An increase in "sniffing" activity on a port associated with a recently-patched Microsoft vulnerability may be the signal of an impending attack attempting to exploit the flaw, according to an alert from analyst firm Gartner.
The flaw in question is a remote code execution vulnerability associated with the Microsoft Windows Server Message Block (SMB) Protocol. It was rated as critical by the company in its June security bulletin, released earlier this month, because attackers who exploit it could take complete control of affected systems, according to Microsoft.
An increase in activity on TCP port 445, which is associated with the SMB protocol, may be a signal that attackers are attempting to exploit the hole, Gartner analyst John Pescatore says in an alert posted on Tuesday.

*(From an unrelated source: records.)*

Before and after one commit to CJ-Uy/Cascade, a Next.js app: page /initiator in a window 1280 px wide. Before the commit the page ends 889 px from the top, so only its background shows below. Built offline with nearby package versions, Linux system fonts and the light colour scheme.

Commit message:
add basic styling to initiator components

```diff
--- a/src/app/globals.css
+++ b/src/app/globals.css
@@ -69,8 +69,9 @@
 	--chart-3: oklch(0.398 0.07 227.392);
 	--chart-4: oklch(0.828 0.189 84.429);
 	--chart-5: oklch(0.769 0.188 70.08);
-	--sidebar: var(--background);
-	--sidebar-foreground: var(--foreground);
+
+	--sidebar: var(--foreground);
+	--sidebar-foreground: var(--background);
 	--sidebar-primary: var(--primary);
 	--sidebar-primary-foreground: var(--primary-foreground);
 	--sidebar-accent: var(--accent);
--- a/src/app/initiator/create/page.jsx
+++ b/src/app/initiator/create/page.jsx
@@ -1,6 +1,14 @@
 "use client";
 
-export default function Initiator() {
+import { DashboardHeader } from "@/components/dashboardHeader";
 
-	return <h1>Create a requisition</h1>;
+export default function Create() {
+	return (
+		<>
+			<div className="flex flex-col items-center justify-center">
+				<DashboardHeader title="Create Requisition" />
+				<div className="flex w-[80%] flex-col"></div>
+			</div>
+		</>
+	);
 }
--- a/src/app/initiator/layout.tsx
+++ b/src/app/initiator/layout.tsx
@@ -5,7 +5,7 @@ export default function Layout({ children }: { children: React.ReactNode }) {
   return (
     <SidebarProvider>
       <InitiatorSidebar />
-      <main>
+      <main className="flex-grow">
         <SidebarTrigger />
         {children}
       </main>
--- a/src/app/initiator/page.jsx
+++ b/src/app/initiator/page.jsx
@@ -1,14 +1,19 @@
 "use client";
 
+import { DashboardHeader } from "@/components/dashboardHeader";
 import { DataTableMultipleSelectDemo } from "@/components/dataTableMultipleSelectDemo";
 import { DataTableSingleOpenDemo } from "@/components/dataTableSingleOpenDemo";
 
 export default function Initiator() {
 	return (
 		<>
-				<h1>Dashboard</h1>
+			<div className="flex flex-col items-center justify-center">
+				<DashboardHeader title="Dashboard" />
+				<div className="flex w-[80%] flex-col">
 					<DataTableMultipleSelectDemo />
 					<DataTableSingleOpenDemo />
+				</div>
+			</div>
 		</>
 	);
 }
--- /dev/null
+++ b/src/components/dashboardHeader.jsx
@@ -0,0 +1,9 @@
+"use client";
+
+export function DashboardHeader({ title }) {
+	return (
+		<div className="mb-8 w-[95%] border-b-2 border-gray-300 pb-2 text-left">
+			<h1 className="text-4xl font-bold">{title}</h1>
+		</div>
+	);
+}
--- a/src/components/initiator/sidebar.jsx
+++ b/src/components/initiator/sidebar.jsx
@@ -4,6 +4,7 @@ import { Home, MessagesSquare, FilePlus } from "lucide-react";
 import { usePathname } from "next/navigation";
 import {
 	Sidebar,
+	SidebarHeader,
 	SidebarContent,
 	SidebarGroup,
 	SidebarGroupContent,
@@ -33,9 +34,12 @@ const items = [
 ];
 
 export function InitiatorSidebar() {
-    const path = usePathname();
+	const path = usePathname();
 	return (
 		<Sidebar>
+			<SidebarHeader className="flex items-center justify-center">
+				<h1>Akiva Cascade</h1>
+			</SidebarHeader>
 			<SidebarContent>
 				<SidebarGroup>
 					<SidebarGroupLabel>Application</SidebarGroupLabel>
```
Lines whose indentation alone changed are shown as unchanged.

The activity poses "a serious concern for enterprise security managers, because it may indicate an impending mass malicious-code attack," Pescatore says. The port 445 activity indicates that attackers may have already reverse-engineered the patch, developed exploit code and circulated it on the internet, he says.
Officials at Symantec have also spotted increased activity on port 445, but they downplay any immediate threat.
Alfred Huger, senior director of engineering at Symantec, says his company noted a "significant spike" in activity last Friday. Since then, activity levels have gone back to normal.
"Activity targeting port 455 is very common. It's almost like background noise," Huger says, adding that the spike was probably an attempt by attackers to find systems that were vulnerable to the SMB flaw. "The good news is the vast majority of enterprise don't allow access to this port."
Companies that have installed Microsoft's Windows XP SP2 should also be protected against the flaw because it closes off access to port 445 by default, Huger says.
Pescatore says companies need to accelerate efforts to patch affected systems, implement recommended work-arounds and ensure that access to port 445 is blocked where possible. It is also a good idea to update both network and host-based intrusion prevention filters to deal with the threat, he says.
In an emailed response, a Microsoft spokeswoman says the company is aware of public reports about increased sniffing activity on port 445.
"Port scanning is an activity that may be indicative of an attempt to discover attack vectors against any vendor product and is not an activity unique to Microsoft products," she says.